_Task:_
Every line containing the word "other" must be pulled from the records.

━━ Task inputs

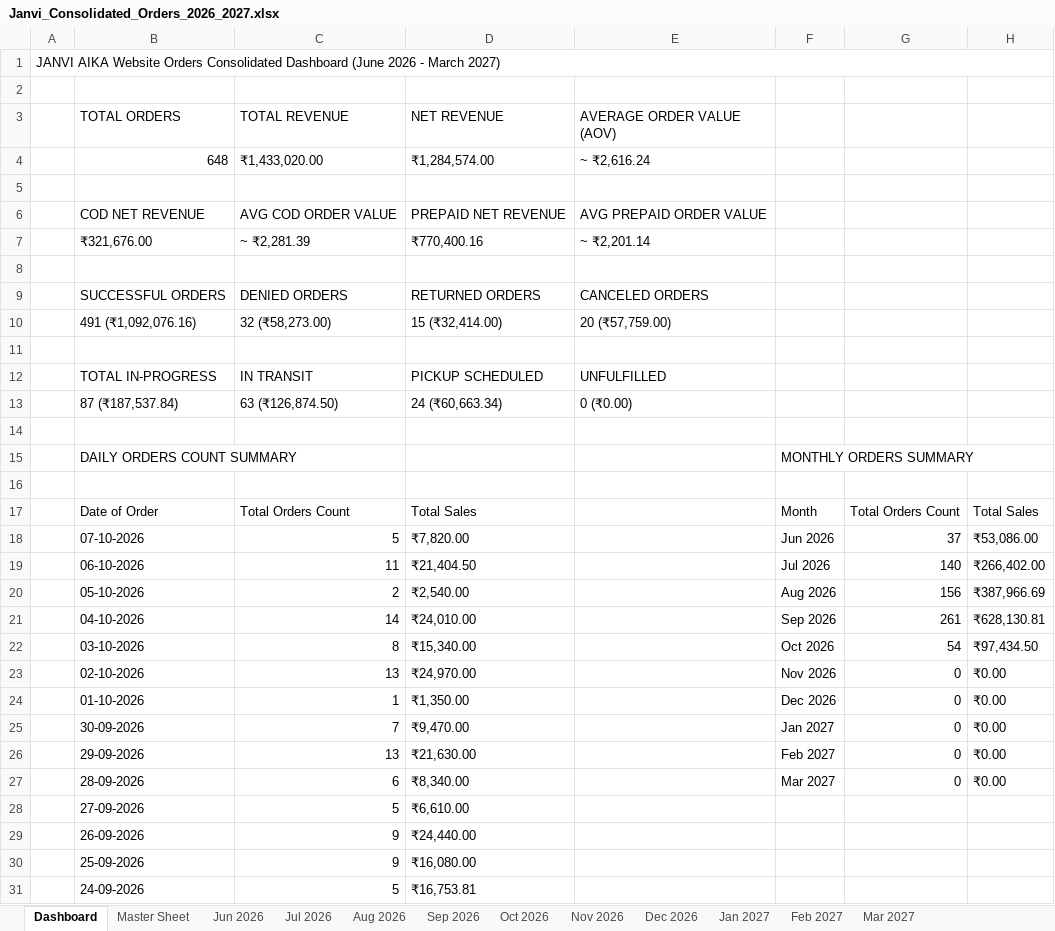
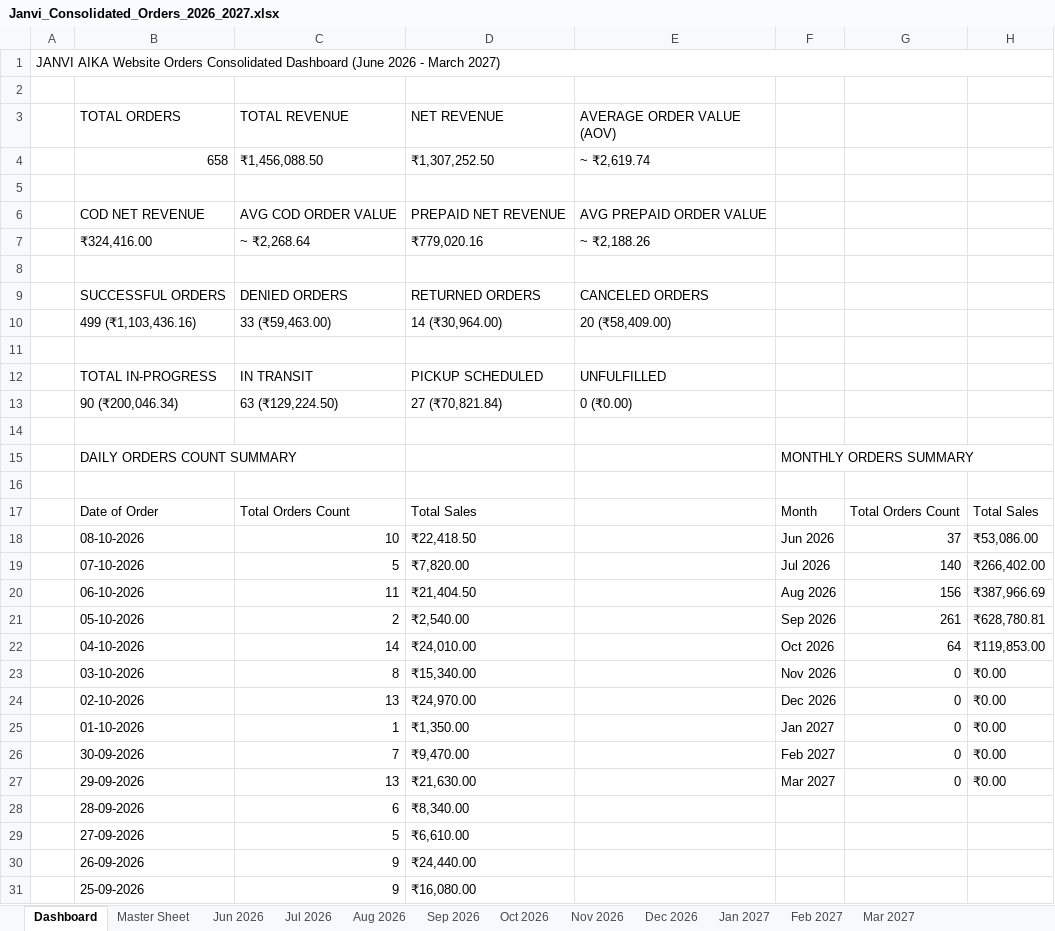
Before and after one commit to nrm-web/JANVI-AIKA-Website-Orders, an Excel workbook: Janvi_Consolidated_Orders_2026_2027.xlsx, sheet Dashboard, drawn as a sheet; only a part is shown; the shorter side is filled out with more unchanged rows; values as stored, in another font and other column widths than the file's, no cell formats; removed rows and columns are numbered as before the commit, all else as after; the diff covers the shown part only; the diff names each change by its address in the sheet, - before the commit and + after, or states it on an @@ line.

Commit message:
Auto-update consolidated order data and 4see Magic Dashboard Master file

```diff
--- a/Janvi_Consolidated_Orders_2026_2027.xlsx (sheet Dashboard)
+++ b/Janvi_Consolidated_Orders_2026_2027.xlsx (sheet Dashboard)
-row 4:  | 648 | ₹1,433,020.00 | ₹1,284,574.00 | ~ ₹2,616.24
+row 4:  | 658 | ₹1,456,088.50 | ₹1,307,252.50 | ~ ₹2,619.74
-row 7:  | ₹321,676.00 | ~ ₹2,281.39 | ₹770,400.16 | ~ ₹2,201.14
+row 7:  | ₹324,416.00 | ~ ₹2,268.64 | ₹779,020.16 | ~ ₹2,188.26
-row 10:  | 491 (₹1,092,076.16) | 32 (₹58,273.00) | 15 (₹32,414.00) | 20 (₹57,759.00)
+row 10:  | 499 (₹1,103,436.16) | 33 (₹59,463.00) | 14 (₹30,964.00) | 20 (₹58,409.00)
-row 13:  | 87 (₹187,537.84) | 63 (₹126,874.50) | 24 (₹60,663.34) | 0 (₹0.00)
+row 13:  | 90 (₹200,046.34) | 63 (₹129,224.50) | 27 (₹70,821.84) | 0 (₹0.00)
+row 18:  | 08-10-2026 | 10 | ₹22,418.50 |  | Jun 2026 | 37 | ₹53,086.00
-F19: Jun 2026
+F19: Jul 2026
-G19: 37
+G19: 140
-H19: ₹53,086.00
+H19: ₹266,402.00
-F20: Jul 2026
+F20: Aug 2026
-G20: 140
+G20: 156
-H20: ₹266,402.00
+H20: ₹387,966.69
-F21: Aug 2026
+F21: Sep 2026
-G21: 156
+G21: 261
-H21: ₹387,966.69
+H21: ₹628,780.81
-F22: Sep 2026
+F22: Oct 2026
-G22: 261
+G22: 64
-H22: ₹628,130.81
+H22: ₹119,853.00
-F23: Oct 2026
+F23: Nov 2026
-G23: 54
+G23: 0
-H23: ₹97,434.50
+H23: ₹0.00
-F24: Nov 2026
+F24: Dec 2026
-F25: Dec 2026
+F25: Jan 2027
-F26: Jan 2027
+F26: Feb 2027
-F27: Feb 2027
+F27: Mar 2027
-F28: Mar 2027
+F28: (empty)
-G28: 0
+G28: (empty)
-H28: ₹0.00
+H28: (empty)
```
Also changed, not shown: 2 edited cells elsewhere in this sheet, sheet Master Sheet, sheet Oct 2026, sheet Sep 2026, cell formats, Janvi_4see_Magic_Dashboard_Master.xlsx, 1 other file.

━━━━
━━ Task inputs

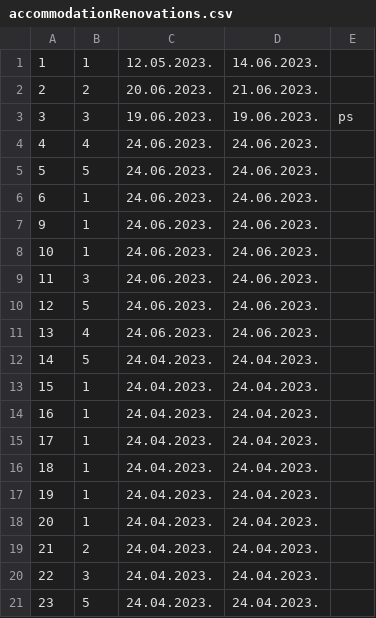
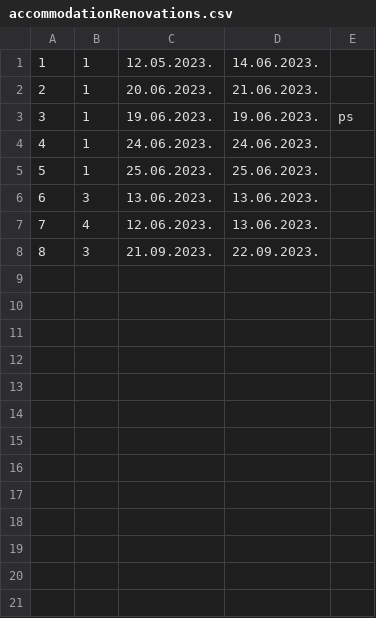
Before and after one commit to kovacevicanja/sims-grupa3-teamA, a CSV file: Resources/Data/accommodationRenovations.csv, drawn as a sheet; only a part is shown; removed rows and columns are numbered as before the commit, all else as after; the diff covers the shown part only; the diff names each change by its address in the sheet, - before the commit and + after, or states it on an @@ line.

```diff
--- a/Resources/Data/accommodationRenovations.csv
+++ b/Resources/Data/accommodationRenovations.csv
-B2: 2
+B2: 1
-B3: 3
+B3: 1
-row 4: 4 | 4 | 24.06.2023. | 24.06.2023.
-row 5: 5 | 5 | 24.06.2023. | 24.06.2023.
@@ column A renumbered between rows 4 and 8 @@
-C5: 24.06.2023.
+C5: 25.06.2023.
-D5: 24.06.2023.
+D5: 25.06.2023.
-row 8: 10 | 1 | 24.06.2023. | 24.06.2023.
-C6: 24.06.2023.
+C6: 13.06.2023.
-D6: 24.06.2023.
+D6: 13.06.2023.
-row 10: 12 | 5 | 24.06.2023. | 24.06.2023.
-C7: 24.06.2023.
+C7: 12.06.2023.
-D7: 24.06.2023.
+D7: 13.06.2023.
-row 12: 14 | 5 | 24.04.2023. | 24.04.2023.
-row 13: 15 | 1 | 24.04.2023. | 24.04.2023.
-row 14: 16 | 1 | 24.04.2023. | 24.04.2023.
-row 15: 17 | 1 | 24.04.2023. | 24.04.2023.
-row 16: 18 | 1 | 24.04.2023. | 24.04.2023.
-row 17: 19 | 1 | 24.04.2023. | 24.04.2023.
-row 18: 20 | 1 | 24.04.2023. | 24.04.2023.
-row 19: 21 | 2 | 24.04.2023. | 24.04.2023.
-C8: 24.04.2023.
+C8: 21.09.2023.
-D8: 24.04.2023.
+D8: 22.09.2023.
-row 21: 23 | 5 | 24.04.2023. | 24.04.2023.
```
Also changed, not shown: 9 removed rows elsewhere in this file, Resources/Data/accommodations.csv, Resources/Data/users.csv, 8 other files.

━━━━

_The answer:_
Before and after one commit to nrm-web/JANVI-AIKA-Website-Orders, an Excel workbook: Janvi_Consolidated_Orders_2026_2027.xlsx, sheet Dashboard, drawn as a sheet; only a part is shown; the shorter side is filled out with more unchanged rows; values as stored, in another font and other column widths than the file's, no cell formats; removed rows and columns are numbered as before the commit, all else as after; the diff covers the shown part only; the diff names each change by its address in the sheet, - before the commit and + after, or states it on an @@ line.
Also changed, not shown: 2 edited cells elsewhere in this sheet, sheet Master Sheet, sheet Oct 2026, sheet Sep 2026, cell formats, Janvi_4see_Magic_Dashboard_Master.xlsx, 1 other file.
Also changed, not shown: 9 removed rows elsewhere in this file, Resources/Data/accommodations.csv, Resources/Data/users.csv, 8 other files.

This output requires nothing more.